▶ _Required work_
Each line that has the string "catch" must be copied from the records below.
┏━━
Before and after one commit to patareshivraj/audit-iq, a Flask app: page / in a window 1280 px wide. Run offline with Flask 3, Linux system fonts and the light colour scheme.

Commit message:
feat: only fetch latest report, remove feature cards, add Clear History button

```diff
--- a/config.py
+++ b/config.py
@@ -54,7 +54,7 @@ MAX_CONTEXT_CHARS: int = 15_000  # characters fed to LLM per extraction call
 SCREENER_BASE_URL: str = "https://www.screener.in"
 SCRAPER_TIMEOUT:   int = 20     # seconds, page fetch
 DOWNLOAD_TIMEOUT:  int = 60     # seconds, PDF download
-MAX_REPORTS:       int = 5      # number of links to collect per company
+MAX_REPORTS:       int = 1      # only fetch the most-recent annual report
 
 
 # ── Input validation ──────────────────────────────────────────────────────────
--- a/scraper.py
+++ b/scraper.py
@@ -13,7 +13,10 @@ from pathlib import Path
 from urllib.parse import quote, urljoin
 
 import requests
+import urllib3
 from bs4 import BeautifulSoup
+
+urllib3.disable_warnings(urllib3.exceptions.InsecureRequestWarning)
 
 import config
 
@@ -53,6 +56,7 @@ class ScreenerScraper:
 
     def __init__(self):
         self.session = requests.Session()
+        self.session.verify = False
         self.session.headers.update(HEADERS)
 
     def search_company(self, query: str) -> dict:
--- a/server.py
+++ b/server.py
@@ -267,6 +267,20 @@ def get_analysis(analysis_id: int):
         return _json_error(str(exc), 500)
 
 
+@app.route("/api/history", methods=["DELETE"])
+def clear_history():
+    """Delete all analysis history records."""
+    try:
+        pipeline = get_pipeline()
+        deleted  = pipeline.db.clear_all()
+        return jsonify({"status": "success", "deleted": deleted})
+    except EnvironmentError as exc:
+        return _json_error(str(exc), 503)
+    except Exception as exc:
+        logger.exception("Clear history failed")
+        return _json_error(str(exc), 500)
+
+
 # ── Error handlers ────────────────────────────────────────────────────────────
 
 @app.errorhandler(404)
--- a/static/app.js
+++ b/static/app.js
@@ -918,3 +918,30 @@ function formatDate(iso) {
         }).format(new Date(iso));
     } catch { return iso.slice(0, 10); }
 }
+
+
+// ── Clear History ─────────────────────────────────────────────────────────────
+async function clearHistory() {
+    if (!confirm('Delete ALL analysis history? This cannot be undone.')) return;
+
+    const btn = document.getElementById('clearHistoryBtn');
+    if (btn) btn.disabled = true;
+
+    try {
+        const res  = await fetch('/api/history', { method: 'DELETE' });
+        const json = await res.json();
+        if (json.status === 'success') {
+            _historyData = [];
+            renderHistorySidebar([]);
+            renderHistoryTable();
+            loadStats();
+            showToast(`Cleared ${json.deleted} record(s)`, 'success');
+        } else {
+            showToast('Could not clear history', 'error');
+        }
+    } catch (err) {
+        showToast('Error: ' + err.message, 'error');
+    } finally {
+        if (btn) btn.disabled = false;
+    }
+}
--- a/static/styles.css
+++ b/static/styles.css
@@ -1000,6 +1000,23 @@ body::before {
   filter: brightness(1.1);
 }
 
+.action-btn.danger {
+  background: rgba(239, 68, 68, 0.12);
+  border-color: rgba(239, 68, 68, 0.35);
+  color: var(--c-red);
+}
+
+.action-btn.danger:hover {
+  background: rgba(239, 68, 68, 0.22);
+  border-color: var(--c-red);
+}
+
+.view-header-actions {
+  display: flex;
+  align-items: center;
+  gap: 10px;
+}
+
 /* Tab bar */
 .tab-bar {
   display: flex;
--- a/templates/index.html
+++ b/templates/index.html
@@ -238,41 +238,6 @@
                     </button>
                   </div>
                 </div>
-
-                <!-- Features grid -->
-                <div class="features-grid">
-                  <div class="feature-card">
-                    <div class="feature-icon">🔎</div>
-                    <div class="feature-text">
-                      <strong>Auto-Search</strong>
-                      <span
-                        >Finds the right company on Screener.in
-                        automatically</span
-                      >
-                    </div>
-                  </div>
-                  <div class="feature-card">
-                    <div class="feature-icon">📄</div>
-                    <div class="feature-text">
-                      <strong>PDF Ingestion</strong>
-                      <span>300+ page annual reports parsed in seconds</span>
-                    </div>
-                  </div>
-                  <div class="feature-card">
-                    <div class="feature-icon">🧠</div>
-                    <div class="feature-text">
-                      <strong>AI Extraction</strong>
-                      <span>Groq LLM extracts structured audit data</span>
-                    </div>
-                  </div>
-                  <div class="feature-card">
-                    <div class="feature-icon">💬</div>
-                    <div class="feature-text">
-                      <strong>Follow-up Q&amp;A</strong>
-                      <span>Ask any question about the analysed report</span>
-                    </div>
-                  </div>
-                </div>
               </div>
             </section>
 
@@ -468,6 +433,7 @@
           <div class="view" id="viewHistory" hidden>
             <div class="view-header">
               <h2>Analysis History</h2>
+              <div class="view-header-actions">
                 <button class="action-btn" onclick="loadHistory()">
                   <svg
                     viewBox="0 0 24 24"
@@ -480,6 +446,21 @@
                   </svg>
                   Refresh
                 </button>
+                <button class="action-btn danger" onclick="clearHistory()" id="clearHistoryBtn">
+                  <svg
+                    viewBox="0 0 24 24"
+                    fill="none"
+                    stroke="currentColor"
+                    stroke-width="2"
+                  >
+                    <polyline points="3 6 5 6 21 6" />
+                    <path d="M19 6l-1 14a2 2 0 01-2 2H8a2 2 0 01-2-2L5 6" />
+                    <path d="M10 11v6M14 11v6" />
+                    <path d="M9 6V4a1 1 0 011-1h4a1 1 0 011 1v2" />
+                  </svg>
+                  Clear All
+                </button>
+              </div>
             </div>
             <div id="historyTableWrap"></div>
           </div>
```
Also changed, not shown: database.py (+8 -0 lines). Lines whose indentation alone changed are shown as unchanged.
┗━━
▶ _Response for this exercise_
     } catch { return iso.slice(0, 10); }
+    } catch (err) {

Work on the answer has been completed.